__Exercise details__:
Only lines with the word "checked" belong in the answer; copy them from the records below.

[Before-and-after change data]
============================================================
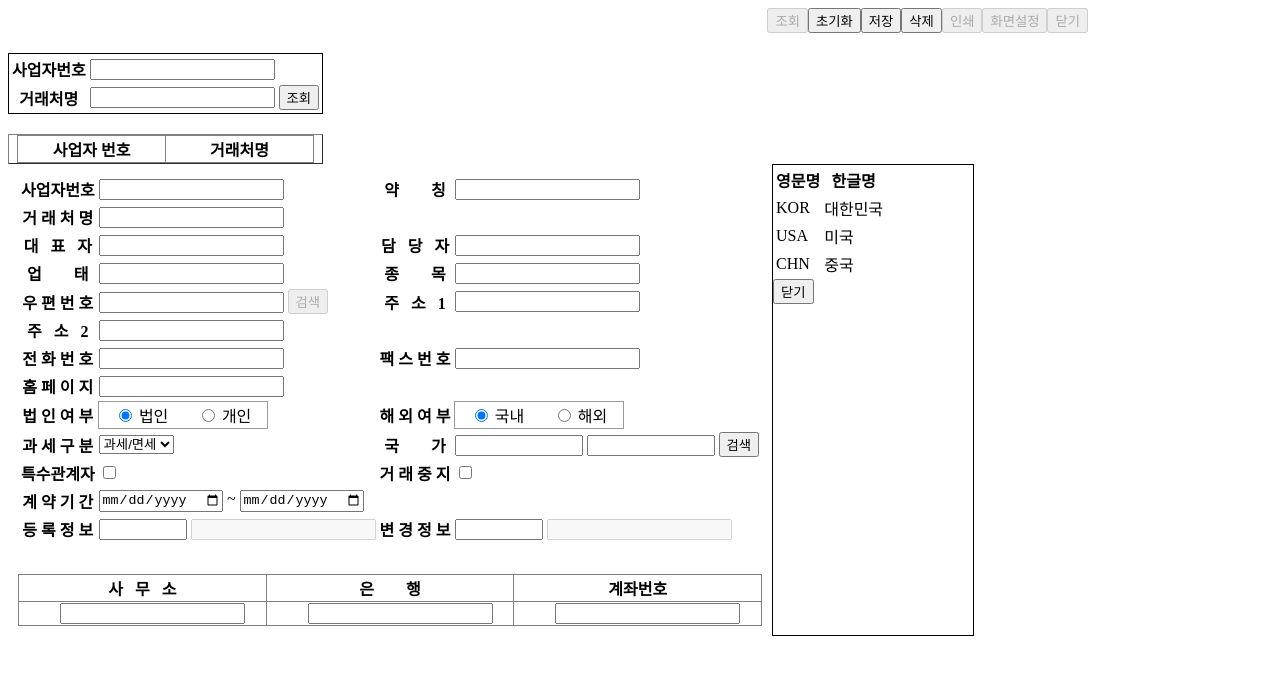
Repository: Chocobe/-practice-FrontSide-Tip
Page: http://localhost/wishTestProject/views/accountManager/accountManagerView.jsp
An editor plug-in stored every save of this project. The page is shown before and after the next save, followed by the edit.
The browser window is 1280 px wide. The pictures show the whole page.
The page is served by Tomcat 9. Nobody is signed in. The application's start-up code is not run. Other server files are loaded and not shown.

Above is the page before, as saved 2020-02-27 08:08:45.

### wishTest/wishTestProject/WebContent/views/accountManager/accountManagerView.jsp
<%@page import="java.util.Date"%>
<%@page import="java.io.File"%>
<%@ page
	language="java"
	contentType="text/html;charset=UTF-8"
	pageEncoding="UTF-8"

	info="거래처 관리 페이지"
%>

<%@ taglib prefix="c" uri="http://java.sun.com/jsp/jstl/core" %>

<c:set var="contextPath" value="<%= request.getContextPath() %>"/>


<%
	String accountManagerView_css = application.getRealPath("/css/accountManager/accountManagerView.css");
	File accountManagerView_css_file = new File(accountManagerView_css);
	Date accountManagerView_css_ver = new Date(accountManagerView_css_file.lastModified());

	String accountManagerView_js = application.getRealPath("/js/accountManager/accountManagerView.js");
	File accountManagerView_js_file = new File(accountManagerView_js);
	Date accountManagerView_js_ver = new Date(accountManagerView_js_file.lastModified());
%>

<c:set var="accountManagerView_css_ver" value="<%= accountManagerView_css_ver %>"/>
<c:set var="accountManagerView_js_ver" value="<%= accountManagerView_js_ver %>"/>


<!DOCTYPE html>
<html lang="ko">
    <head>
        <meta charset="UTF-8">
        <title>거래처 관리</title>

        <link href="${contextPath}/css/accountManager/accountManagerView.css?ver=${accountManagerView_css_ver}" rel="stylesheet" type="text/css">
    </head>

    <body>
        <div class="wrap">
            <!-- 버튼 컨테이너 -->
            <div class="buttonContainer">
                <input type="button" class="search" value="조회" disabled>
                <input type="button" class="init" value="초기화" onclick="initPage(`${contextPath}`);">
                <input type="button" class="insert" value="저장" onclick="insertData(`${contextPath}`);">
                <input type="button" class="delete" value="삭제" onclick="deleteData(`${contextPath}`);">
                <input type="button" class="print" value="인쇄" disabled>
                <input type="button" class="config" value="화면설정" disabled>
                <input type="button" class="close" value="닫기" disabled>
            </div>


            <!-- 검색 컨테이너 -->
            <div class="searchContainer">
                <!-- 검색창 -->
                <div class="searchInnerContainer">
                    <table>
                        <tr>
                            <th>사업자번호</th>

                            <td>
                                <input type="text" name="voBusiNum" class="searchVoBusiNum">
                            </td>

                            <td></td>
                        </tr>

                        <tr>
                            <th>거래처명</th>

                            <td>
                                <input type="text" name="voCustom" class="searchVoCustom">
                            </td>

                            <td>
                                <input type="submit" value="조회" onclick="searchData(`${contextPath}`);">
                            </td>
                        </tr>
                    </table>
                </div>


                <!-- 검색 결과창 -->
                <div class="resultContainer">
                    <table border="1" style="border-collapse: collapse">
                        <tr>
                            <th>사업자 번호</th>
                            <th>거래처명</th>
                        </tr>
                    </table>
                </div>
            </div>


            <!-- 입력 컨테이너 -->
            <!-- "저장"버튼 - js로 submit() -->
            <div class="insertContainer">
                <form class="insertForm" action="${contextPath}/insertCustom.do" method="POST">
                    <table>
                        <tr>
                            <th>사업자번호</th>

                            <td>
                                <input type="text" name="voBusiNum" class="voBusiNum">
                                <input type="hidden" name="voBusiNumOrigin" class="voBusiNumOrigin">
                            </td>


                            <th>약&nbsp;&nbsp;&nbsp;&nbsp;&nbsp;&nbsp;&nbsp;&nbsp;칭</th>

                            <td>
                                <input type="text" name="voShort" class="voShort">
                            </td>
                        </tr>

                        <tr>
                            <th>거 래 처 명</th>

                            <td colspan="4">
                                <input type="text" name="voCustom" class="voCustom longBox">
                            </td>
                        </tr>

                        <tr>
                            <th>대&nbsp;&nbsp;&nbsp;표&nbsp;&nbsp;&nbsp;자</th>

                            <td>
                                <input type="text" name="voCEO" class="voCEO">
                            </td>


                            <th>담&nbsp;&nbsp;&nbsp;당&nbsp;&nbsp;&nbsp;자</th>

                            <td>
                                <input type="text" name="voChargePerson" class="voChargePerson">
                            </td>
                        </tr>

                        <tr>
                            <th>업&nbsp;&nbsp;&nbsp;&nbsp;&nbsp;&nbsp;&nbsp;&nbsp;태</th>

                            <td>
                                <input type="text" name="voBusiCondition" class="voBusiCondition">
                            </td>


                            <th>종&nbsp;&nbsp;&nbsp;&nbsp;&nbsp;&nbsp;&nbsp;&nbsp;목</th>

                            <td>
                                <input type="text" name="voItem" class="voItem">
                            </td>
                        </tr>

                        <tr>
                            <th>우 편 번 호</th>

                            <td>
                                <input type="text" name="voPostNum" class="voPostNum">
                                <input type="button" class="postSearchButton" value="검색" disabled>
                            </td>

                            <th>주&nbsp;&nbsp;&nbsp;소&nbsp;&nbsp;&nbsp;1</th>

                            <td>
                                <input type="text" name="voAddr1" class="voAddr1">
                            </td>
                        </tr>

                        <tr>
                            <th>주&nbsp;&nbsp;&nbsp;소&nbsp;&nbsp;&nbsp;2</th>

                            <td colspan="3">
                                <input type="text" name="voAddr2" class="voAddr2">
                            </td>
                        </tr>

                        <tr>
                            <th>전 화 번 호</th>

                            <td>
                                <input type="text" name="voTEL" class="voTEL">
                            </td>

                            <th>팩 스 번 호</th>

                            <td>
                                <input type="text" name="voFAX" class="voFAX">
                            </td>
                        </tr>

                        <tr>
                            <th>홈 페 이 지</th>

                            <td colspan="3">
                                <input type="text" name="voHomePage" class="voHomePage">
                            </td>
                        </tr>

                        <tr>
                            <th>법 인 여 부</th>

                            <td class="alignTD" style="border: 1px solid #999;">
                                <div class="radioWrap">
                                    <input type="radio" name="voCoYN" class="voCoYN voCoYN_Y" id="voCoYN_L" value="Y" checked>
                                    <label for="voCoYN_L">법인</label>
                                </div>

                                <div class="radioWrap">
                                    <input type="radio" name="voCoYN" class="voCoYN voCoYN_N" id="voCoYN_P" value="N">
                                    <label for="voCoYN_P">개인</label>
                                </div>
                            </td>

                            <th>해 외 여 부</th>

                            <td class="alignTD" style="border: 1px solid #999;">
                                <div class="radioWrap">
                                    <input type="radio" name="voForeignYN" class="voForeignYN voForeignYN_N" id="voForeignYN_L" value="N" checked>
                                    <label for="voForeignYN_L">국내</label>
                                </div>

                                <div class="radioWrap">
                                    <input type="radio" name="voForeignYN" class="voForeignYN voForeignYN_Y" id="voForeignYN_P" value="Y">
                                    <label for="voForeignYN_P">해외</label>
                                </div>
                            </td>
                        </tr>

                        <tr>
                            <th>과 세 구 분</th>

                            <td>
                                <select name="voTaxYN" class="voTaxYN">
                                    <option value="Y" selected>과세/면세</option>
                                    <option value="N">비과세</option>
                                </select>
                            </td>

                            <th>국&nbsp;&nbsp;&nbsp;&nbsp;&nbsp;&nbsp;&nbsp;&nbsp;가</th>

                            <td>
                                <!-- 수정불가로 변경할 것 -->
                                <input type="text" name="voCountryENG" class="voCountryENG">
                                <input type="text" name="voCountryKOR" class="voCountryKOR">

                                <!-- js로 국가 목록 출력 & 위의 입력값에 대입 -->
                                <input type="button" value="검색" onclick="">
                            </td>
                        </tr>

                        <tr>
                            <th>특수관계자</th>

                            <td>
                                <input type="checkbox" name="voSpecialRelation" class="voSpecialRelation" value="Y">
                            </td>

                            <th>거 래 중 지</th>

                            <td>
                                <input type="checkbox" name="voTradeStop" class="voTradeStop" value="Y">
                            </td>
                        </tr>

                        <tr>
                            <th>계 약 기 간</th>

                            <td colspan="3">
                                <input type="date" name="voContractPeriod_S" class="voContractPeriod_S">
                                ~
                                <input type="date" name="voContractPeriod_E" class="voContractPeriod_E">
                            </td>
                        </tr>

                        <tr>
                            <th>등 록 정 보</th>

                            <td>
                                <input type="text" name="voRegiInfoMan" class="voRegiInfoMan">
                                <input type="text" name="voRegiInfoDate" class="voRegiInfoDate" disabled>
                            </td>

                            <th>변 경 정 보</th>

                            <td>
                                <input type="text" name="voModiInfoMan" class="voModiInfoMan">
                                <input type="text" name="voModiInfoDate" class="voModiInfoDate" disabled>
                            </td>
                        </tr>
                    </table>


                    <!-- 거래처 계좌정보 -->
                    <table class="accountInfoTable" border="1" style="border-collapse: collapse;">
                        <tr>
                            <th>사&nbsp;&nbsp;&nbsp;무&nbsp;&nbsp;&nbsp;소</th>
                            <th>은&nbsp;&nbsp;&nbsp;&nbsp;&nbsp;&nbsp;&nbsp;&nbsp;행</th>
                            <th>계좌번호</th>
                        </tr>

                        <tr>
                            <td>
                                <input type="text" name="voFactory" class="voFactory">
                            </td>

                            <td>
                                <input type="text" name="voTradeBank" class="voTradeBank">
                            </td>

                            <td>
                                <input type="text" name="voAccountNum" class="voAccountNum">
                            </td>
                        </tr>
                    </table>
                </form>
            </div>

            <div class="countryPop">
	            <table>
	                <tr>
	                    <th>영문명</th>
	                    <th>한글명</th>
	                </tr>

	                <tr>
	                    <td>KOR</td>
	                    <td>대한민국</td>
	                </tr>

	                <tr>
	                    <td>USA</td>
	                    <td>미국</td>
	                </tr>

	                <tr>
	                    <td>CHN</td>
	                    <td>중국</td>
	                </tr>
	            </table>

	            <input type="button" class="countryPopCloseButton" value="닫기" onclick="">
	        </div>
        </div>

        <script src="http://code.jquery.com/jquery-latest.min.js"></script>
        <script src="${contextPath}/js/accountManager/accountManagerView.js?ver=${accountManagerView_js_ver}" type="text/javascript"></script>
    </body>
</html>

### wishTest/wishTestProject/WebContent/css/accountManager/accountManagerView.css
@charset "UTF-8";

/* .wrap */
    .wrap {
        width: 1080px;

        display: flex;
        flex-flow: row wrap;

        position: relative;
    }


/* .buttonContainer */
    .buttonContainer {
        width: 100%;

        margin-bottom: 20px;

        display: flex;
        flex-flow: row wrap;
        justify-content: flex-end;
    }


/* .searchContainer */
    .searchContainer {
        margin-right: 10px;
        position: relative;
    }


    /* .searchInnerContainer */
    .searchContainer .searchInnerContainer {
        border: 1px solid #000;

        margin-bottom: 20px;
    }


    /* .resultContainer */
    .searchContainer .resultContainer {
    }

    .searchContainer .resultContainer table {
        display: flex;
        justify-content: center;
    }

    .searchContainer .resultContainer table tr th,
    .searchContainer .resultContainer table tr td {
        width: 145px;

        text-align: center;
    }



    .insertContainer .insertForm {
        padding: 10px;

        position: relative;
    }

    .insertContainer .insertForm tr .alignTD {
        width: 166px;

        display: flex;
        flex-flow: row wrap;
        justify-content: space-around;
    }

    .insertContainer .insertForm .voCountryENG,
    .insertContainer .insertForm .voCountryKOR {
        width: 120px;
    }


    /* .accountInfoTable */
    .accountInfoTable {
        width: 100%;

        margin-top: 30px;
    }

    .accountInfoTable tr td input {
        margin-left: 40px;
        text-align: center;
    }

    .voRegiInfoMan,
    .voModiInfoMan {
    	width: 80px;
    }


/* 국가선택 팝업 */
    .wrap .countryPop {
    	width: 200px;
    	border: 1px solid #000;

    	display: absolute;
    	top: 0;
    	left: 0;
    }

### wishTest/wishTestProject/WebContent/js/accountManager/accountManagerView.js
let parsedJSON = null;
let insertButtonURL;

const insertURL = "/insertAccountManagerData.do";
const updateURL = "/updateAccountManagerData.do";

// 초기화
$(function() {
	insertButtonURL = insertURL;
});


// 입력창 초기화
	function initPage(context) {
		location.href = context + "/accountManagerView.do";
	}


// 거래처 검색버튼 메서드
	function searchData(context) {
		const resultContainerTable = $(".resultContainer").children("table").children("tbody");

		const voBusiNum = $(".searchVoBusiNum").val();
		const voCustom = $(".searchVoCustom").val();

		$.ajax({
			type: "POST",
			async: true,
			url: context + "/searchAccountManagerData.do",
			dataType: "TEXT",
			data: {
				"voBusiNum": voBusiNum,
				"voCustom": voCustom
			},
			success: function(jsonString, status) {
				insertButtonURL = updateURL;

				parsedJSON = JSON.parse(jsonString);
				$(".searchCustomData").remove();

				if(parsedJSON == null) {
					alert("데이터를 찾을 수 없습니다.");
					return;
				}

				const tr = $("<tr>").attr({
					"class": "searchCustomData",
				});
				const newBusiNum = $("<td>").text(parsedJSON.customVO.voBusiNum);
				const newCustom = $("<td>").text(parsedJSON.customVO.voCustom);

				$(tr).dblclick(function() {
					viewTotalData();
					alert(insertButtonURL);
				});


				$(tr).append(newBusiNum);
				$(tr).append(newCustom);

				$(resultContainerTable).append(tr);

				/* 출력형식
	            <tr class="searchCustomData">
	                <td>111-11-11111</td>
	                <td>롯데마트</td>
	            </tr>
	            */
			}
		});
	}


	function viewTotalData() {
		/* CUSTOM 데이터 */
		$(".voBusiNum").val(parsedJSON.customVO.voBusiNum);
		$(".voBusiNumOrigin").val(parsedJSON.customVO.voBusiNum);
		$(".voCustom").val(parsedJSON.customVO.voCustom);
		$(".voShort").val(parsedJSON.customVO.voShort);

		$(".voCEO").val(parsedJSON.customVO.voCEO);
		$(".voChargePerson").val(parsedJSON.customVO.voChargePerson);
		$(".voBusiCondition").val(parsedJSON.customVO.voBusiCondition);
		$(".voItem").val(parsedJSON.customVO.voItem);
		$(".voPostNum").val(parsedJSON.customVO.voPostNum);

		$(".voAddr1").val(parsedJSON.customVO.voAddr1);
		$(".voAddr2").val(parsedJSON.customVO.voAddr2); // jj

		$(".voTEL").val(parsedJSON.customVO.voTEL);
		$(".voFAX").val(parsedJSON.customVO.voFAX);
		$(".voHomePage").val(parsedJSON.customVO.voHomePage);


		const voCoYN = parsedJSON.customVO.voCoYN;
		if(voCoYN == "N") {
			$(".voCoYN_N").prop("checked", true);
		}

		const voForeignYN = parsedJSON.customVO.voForeignYN;
		if(voForeignYN == "Y") {
			$(".voForeignYN_Y").prop("checked", true);
		}

		const voTaxYN = parsedJSON.customVO.voTaxYN;
		if(voTaxYN == "N") {
			$(".voTaxYN").val("N");
		}

		$(".voCountryENG").val(parsedJSON.customVO.voCountryENG);
		$(".voCountryKOR").val(parsedJSON.customVO.voCountryKOR);

		const voSpecialRelation = parsedJSON.customVO.voSpecialRelation;
		if(voSpecialRelation == "Y") {
			$(".voSpecialRelation").prop("checked", true);
		}

		const voTradeStop = parsedJSON.customVO.voTradeStop;
		if(voTradeStop == "Y") {
			$(".voTradeStop").prop("checked", true);
		}

		$(".voContractPeriod_S").val(parsedJSON.customVO.voContractPeriod_S_String);
		$(".voContractPeriod_E").val(parsedJSON.customVO.voContractPeriod_E_String);

		$(".voRegiInfoMan").val(parsedJSON.customVO.voRegiInfoMan);
		$(".voRegiInfoDate").val(parsedJSON.customVO.voRegiInfoDate_String);

		$(".voModiInfoMan").val(parsedJSON.customVO.voModiInfoMan);
		$(".voModiInfoDate").val(parsedJSON.customVO.voModiInfoDate_String);

		/* ACCOUNT 데이터 */
		$(".voFactory").val(parsedJSON.accountVO.voFactory);
		$(".voTradeBank").val(parsedJSON.accountVO.voTradeBank);
		$(".voAccountNum").val(parsedJSON.accountVO.voAccountNum);
	}


// 거래처 데이터 저장버튼 메서드
	function insertData(context) {
		$.ajax({
			type: "POST",
			async: true,
			url: context + insertButtonURL,
			dataType: "TEXT",
			data: {
				"voBusiNum": $(".voBusiNum").val(),
				"voBusiNumOrigin": $(".voBusiNumOrigin").val(),
				"voCustom": $(".voCustom").val(),
				"voShort": $(".voShort").val(),

				"voCEO": $(".voCEO").val(),
				"voChargePerson": $(".voChargePerson").val(),
				"voBusiCondition": $(".voBusiCondition").val(),
				"voItem": $(".voItem").val(),
				"voPostNum": $(".voPostNum").val(),

				"voAddr1": $(".voAddr1").val(),
				"voAddr2": $(".voAddr2").val(),

				"voTEL": $(".voTEL").val(),
				"voFAX": $(".voFAX").val(),
				"voHomePage": $(".voHomePage").val(),

				"voCoYN": $(".voCoYN:checked").val(),
				"voForeignYN": $(".voForeignYN:checked").val(),
				"voTaxYN": $(".voTaxYN").val(),

				"voCountryENG": $(".voCountryENG").val(),
				"voCountryKOR": $(".voCountryKOR").val(),

				"voSpecialRelation": $(".voSpecialRelation:checked").val(),
				"voTradeStop": $(".voTradeStop:checked").val(),

				"voContractPeriod_S": $(".voContractPeriod_S").val(),
				"voContractPeriod_E": $(".voContractPeriod_E").val(),

				"voRegiInfoMan": $(".voRegiInfoMan").val(),
				"voRegiInfoDate": $(".voRegiInfoDate").val(),
				"voModiInfoMan": $(".voModiInfoMan").val(),
				"voModiInfoDate": $(".voModiInfoDate").val(),

				"voFactory": $(".voFactory").val(),
				"voTradeBank": $(".voTradeBank").val(),
				"voAccountNum": $(".voAccountNum").val()
			},
			success: function(result, status) {
				if(result == 1) {
					alert("데이터 저장 완료");

				} else {
					alert("데이터 저장 실패...");
				}

				location.href = context + "/accountManagerView.do";
			}
		});
	}


// 거래처 데이터 삭제버튼 메서드
	function deleteData(context) {
		const voBusiNum = $(".voBusiNum").val();

		$.ajax({
			type: "POST",
			async: true,
			url: context + "/deleteAccountManagerData.do",
			dataType: "TEXT",
			data: {
				"voBusiNum": voBusiNum
			},
			success: function(resultValue, status) {
				if(resultValue > 0) {
					alert(voBusiNum + " 데이터가 삭제 되었습니다.");
					location.href = context + "/accountManagerView.do";

				} else {
					alert(voBusiNum + " (은)는 존재하지 않는 데이터 입니다.");
				}
			}
		});
	}

After the next save:
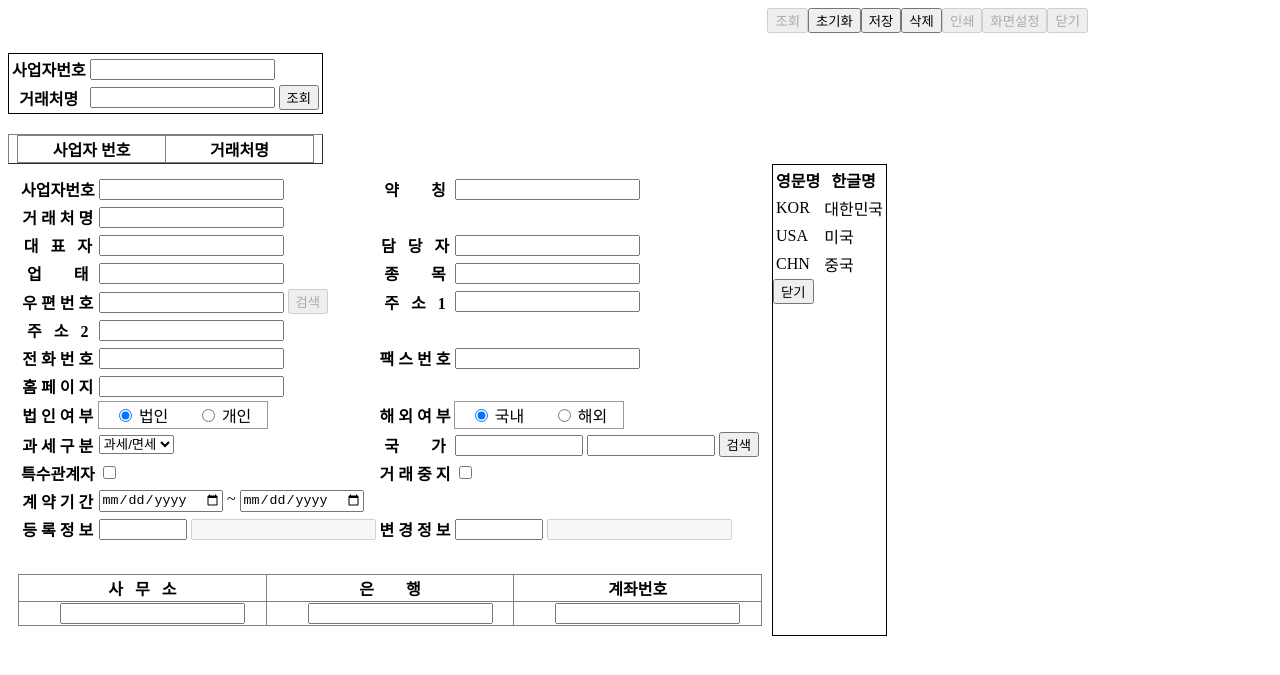
Saved 22 s later.
--- a/wishTest/wishTestProject/WebContent/css/accountManager/accountManagerView.css
+++ b/wishTest/wishTestProject/WebContent/css/accountManager/accountManagerView.css
@@ -96,7 +96,6 @@
 
 /* 국가선택 팝업 */
     .wrap .countryPop {
-    	width: 200px;
     	border: 1px solid #000;
 
     	display: absolute;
============================================================
__Answer to the exercise__:
                                    <input type="radio" name="voCoYN" class="voCoYN voCoYN_Y" id="voCoYN_L" value="Y" checked>
                                    <input type="radio" name="voForeignYN" class="voForeignYN voForeignYN_N" id="voForeignYN_L" value="N" checked>
			$(".voCoYN_N").prop("checked", true);
			$(".voForeignYN_Y").prop("checked", true);
			$(".voSpecialRelation").prop("checked", true);
			$(".voTradeStop").prop("checked", true);
				"voCoYN": $(".voCoYN:checked").val(),
				"voForeignYN": $(".voForeignYN:checked").val(),
				"voSpecialRelation": $(".voSpecialRelation:checked").val(),
				"voTradeStop": $(".voTradeStop:checked").val(),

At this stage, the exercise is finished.